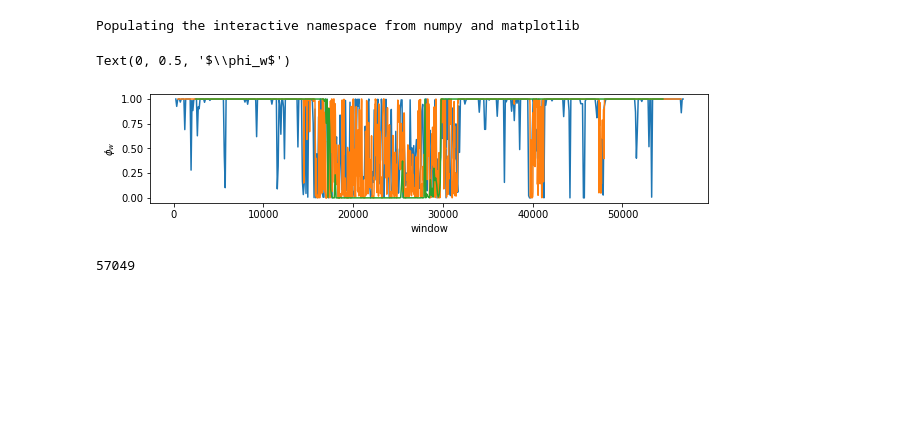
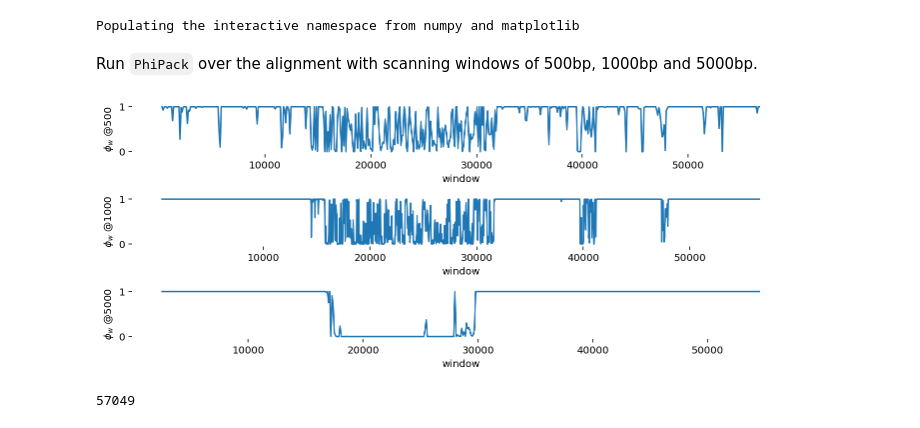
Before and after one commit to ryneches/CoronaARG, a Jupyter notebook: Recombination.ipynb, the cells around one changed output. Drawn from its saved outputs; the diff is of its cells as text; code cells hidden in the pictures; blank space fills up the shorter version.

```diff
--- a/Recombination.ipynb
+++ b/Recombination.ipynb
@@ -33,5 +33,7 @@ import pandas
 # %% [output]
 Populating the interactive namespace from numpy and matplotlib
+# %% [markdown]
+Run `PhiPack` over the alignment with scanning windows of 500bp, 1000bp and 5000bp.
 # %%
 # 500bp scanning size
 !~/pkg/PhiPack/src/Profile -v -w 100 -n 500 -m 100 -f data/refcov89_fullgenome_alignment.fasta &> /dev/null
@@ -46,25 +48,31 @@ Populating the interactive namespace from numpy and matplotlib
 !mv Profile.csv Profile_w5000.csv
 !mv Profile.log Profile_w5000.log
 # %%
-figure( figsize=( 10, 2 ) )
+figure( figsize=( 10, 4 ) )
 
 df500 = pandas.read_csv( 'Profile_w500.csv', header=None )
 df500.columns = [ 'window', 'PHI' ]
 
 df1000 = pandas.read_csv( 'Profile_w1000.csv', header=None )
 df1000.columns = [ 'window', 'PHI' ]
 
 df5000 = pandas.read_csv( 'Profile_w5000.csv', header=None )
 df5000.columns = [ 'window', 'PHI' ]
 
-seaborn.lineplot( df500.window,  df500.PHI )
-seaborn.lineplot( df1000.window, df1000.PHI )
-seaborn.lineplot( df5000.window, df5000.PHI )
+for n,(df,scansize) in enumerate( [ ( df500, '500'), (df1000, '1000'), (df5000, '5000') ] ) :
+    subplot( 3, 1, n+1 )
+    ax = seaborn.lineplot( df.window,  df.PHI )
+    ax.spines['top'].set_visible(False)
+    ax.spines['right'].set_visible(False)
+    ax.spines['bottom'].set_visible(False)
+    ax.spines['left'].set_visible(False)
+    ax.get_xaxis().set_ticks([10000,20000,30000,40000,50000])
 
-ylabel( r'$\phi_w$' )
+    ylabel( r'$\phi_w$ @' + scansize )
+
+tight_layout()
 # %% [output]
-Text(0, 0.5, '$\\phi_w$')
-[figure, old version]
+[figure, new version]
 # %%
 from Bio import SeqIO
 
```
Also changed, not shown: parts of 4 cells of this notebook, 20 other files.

--

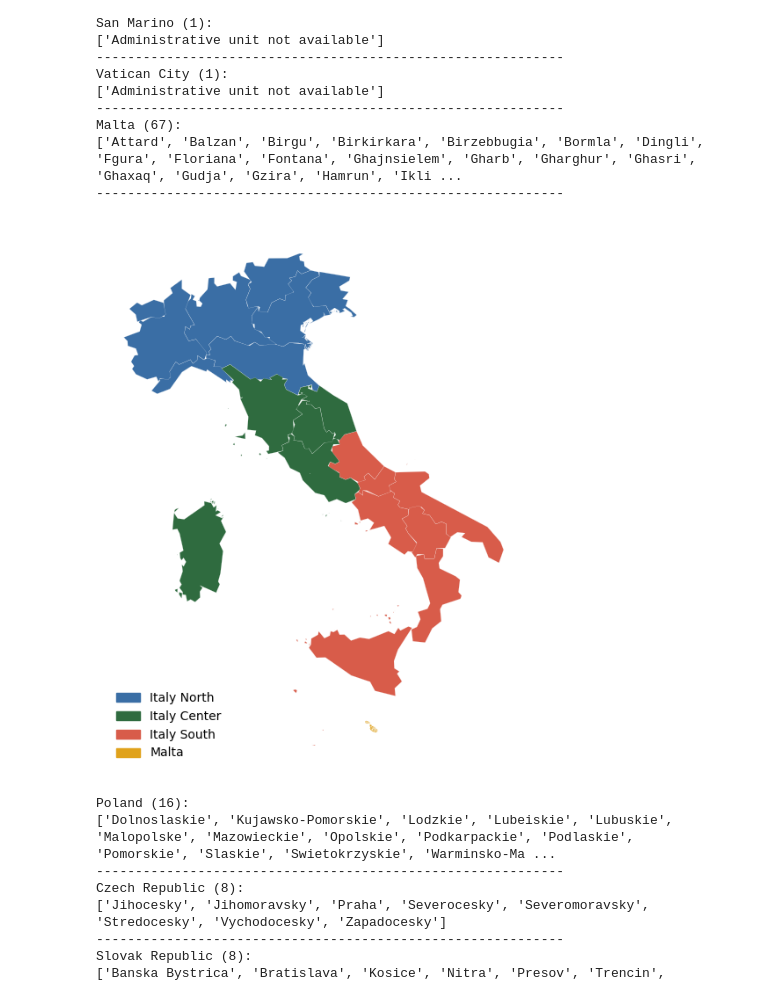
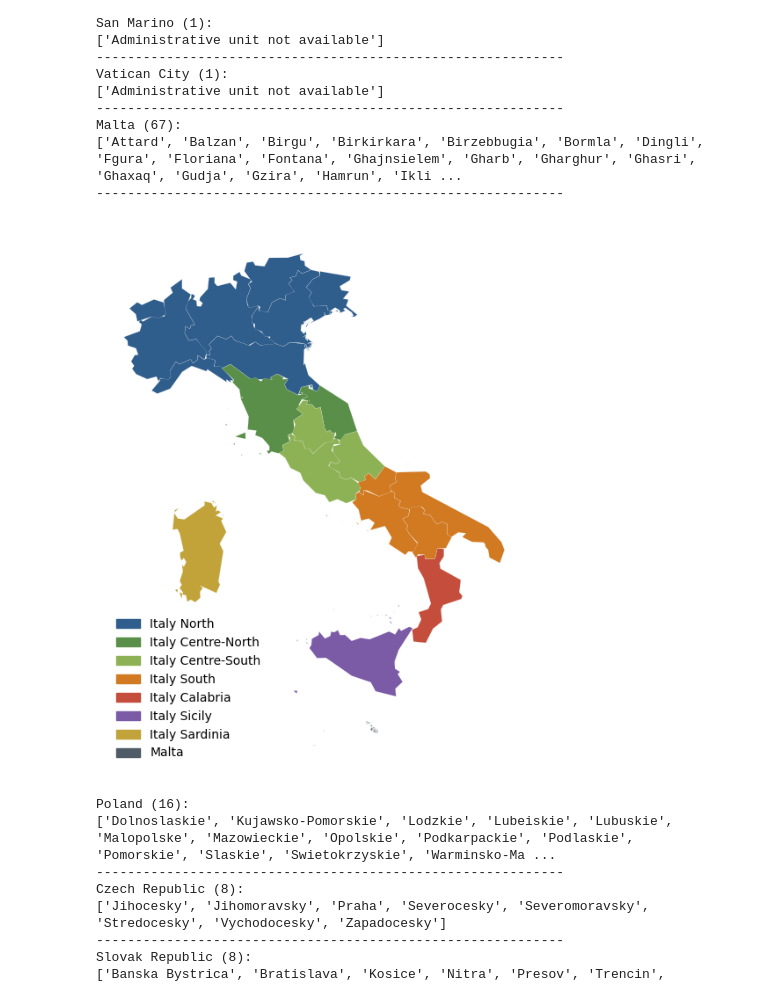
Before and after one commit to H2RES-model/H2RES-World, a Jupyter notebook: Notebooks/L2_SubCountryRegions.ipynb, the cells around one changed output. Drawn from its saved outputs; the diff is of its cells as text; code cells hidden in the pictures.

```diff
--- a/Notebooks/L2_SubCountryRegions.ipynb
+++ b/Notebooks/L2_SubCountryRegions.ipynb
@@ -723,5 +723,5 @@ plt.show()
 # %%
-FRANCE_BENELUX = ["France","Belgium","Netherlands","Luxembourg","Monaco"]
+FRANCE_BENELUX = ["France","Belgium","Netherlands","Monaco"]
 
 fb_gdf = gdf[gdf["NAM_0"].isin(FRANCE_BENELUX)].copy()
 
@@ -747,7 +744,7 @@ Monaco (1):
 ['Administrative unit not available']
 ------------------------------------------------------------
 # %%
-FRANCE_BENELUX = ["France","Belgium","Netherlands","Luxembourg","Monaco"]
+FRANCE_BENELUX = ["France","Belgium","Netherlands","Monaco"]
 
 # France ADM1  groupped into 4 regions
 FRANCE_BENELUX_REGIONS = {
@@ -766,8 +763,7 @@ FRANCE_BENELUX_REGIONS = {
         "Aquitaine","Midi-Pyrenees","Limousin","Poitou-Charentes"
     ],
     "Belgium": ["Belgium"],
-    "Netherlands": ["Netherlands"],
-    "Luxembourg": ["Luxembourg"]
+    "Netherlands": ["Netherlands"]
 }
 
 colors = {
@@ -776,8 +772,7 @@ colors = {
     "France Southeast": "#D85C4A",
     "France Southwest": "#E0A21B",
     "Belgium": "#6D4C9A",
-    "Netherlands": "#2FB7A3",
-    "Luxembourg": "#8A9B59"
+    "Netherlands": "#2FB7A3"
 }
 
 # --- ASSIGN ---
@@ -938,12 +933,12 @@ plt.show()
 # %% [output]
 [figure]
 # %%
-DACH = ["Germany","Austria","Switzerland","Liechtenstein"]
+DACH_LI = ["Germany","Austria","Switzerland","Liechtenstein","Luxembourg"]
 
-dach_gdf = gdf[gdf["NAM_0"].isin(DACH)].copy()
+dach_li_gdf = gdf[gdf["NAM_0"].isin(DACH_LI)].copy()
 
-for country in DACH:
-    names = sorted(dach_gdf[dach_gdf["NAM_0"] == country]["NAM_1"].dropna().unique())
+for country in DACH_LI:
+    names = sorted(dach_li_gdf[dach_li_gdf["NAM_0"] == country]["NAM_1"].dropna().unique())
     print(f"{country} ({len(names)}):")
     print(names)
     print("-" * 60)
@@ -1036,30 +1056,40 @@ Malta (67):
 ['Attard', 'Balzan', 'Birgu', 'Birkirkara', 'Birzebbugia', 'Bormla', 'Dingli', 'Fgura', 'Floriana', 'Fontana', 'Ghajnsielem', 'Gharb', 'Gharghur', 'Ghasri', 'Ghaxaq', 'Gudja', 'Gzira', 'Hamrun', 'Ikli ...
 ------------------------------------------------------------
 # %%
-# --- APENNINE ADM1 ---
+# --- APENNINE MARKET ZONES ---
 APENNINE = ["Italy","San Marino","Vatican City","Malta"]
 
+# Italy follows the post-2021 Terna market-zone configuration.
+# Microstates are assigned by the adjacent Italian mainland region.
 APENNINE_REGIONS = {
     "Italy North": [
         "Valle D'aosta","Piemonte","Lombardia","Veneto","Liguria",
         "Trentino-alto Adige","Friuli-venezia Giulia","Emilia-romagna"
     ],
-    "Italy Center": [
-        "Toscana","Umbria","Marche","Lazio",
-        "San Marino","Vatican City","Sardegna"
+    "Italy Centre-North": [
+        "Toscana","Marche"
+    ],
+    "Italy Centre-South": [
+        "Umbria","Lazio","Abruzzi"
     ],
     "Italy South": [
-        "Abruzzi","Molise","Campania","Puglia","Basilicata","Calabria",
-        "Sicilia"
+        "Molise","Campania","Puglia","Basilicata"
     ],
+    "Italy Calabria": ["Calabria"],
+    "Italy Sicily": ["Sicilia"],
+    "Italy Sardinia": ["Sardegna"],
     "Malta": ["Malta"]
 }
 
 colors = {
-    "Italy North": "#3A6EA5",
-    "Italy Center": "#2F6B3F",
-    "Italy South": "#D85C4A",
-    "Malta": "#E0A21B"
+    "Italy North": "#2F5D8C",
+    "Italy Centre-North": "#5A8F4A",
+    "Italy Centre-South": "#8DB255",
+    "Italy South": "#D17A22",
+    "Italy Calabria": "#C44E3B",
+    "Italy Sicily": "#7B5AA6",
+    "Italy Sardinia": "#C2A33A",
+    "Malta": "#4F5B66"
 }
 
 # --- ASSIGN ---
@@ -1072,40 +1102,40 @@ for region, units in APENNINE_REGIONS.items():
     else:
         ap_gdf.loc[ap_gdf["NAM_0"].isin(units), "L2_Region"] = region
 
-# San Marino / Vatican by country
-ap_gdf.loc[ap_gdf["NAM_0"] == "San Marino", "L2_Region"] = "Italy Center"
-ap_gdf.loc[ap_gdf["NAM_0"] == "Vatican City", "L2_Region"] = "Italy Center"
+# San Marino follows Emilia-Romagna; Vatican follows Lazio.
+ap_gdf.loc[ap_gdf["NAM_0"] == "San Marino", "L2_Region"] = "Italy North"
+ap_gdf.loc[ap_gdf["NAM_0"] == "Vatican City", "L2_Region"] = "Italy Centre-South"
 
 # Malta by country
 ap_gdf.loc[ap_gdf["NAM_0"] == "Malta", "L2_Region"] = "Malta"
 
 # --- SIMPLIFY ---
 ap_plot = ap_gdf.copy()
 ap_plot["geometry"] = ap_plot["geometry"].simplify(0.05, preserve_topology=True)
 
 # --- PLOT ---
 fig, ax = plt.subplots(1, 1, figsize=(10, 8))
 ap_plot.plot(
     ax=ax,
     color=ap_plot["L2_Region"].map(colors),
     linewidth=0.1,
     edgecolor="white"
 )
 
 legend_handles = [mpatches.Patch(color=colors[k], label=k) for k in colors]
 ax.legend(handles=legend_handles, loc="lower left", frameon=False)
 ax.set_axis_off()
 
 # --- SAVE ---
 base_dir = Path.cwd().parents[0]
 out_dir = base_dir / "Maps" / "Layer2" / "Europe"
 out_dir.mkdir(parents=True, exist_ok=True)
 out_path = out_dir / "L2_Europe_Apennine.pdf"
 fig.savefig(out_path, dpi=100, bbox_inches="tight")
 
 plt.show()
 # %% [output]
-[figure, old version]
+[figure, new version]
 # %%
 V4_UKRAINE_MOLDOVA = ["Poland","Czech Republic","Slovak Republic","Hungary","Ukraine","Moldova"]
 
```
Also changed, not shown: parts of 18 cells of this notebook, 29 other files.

◆ **TASK TO COMPLETE**: Check each line of the entries for the string "North". Copy the lines that have it.

◆ **EXERCISE OUTPUT**:
     "Italy North": [
+    "Italy Centre-North": [
-    "Italy North": "#3A6EA5",
+    "Italy North": "#2F5D8C",
+    "Italy Centre-North": "#5A8F4A",
+ap_gdf.loc[ap_gdf["NAM_0"] == "San Marino", "L2_Region"] = "Italy North"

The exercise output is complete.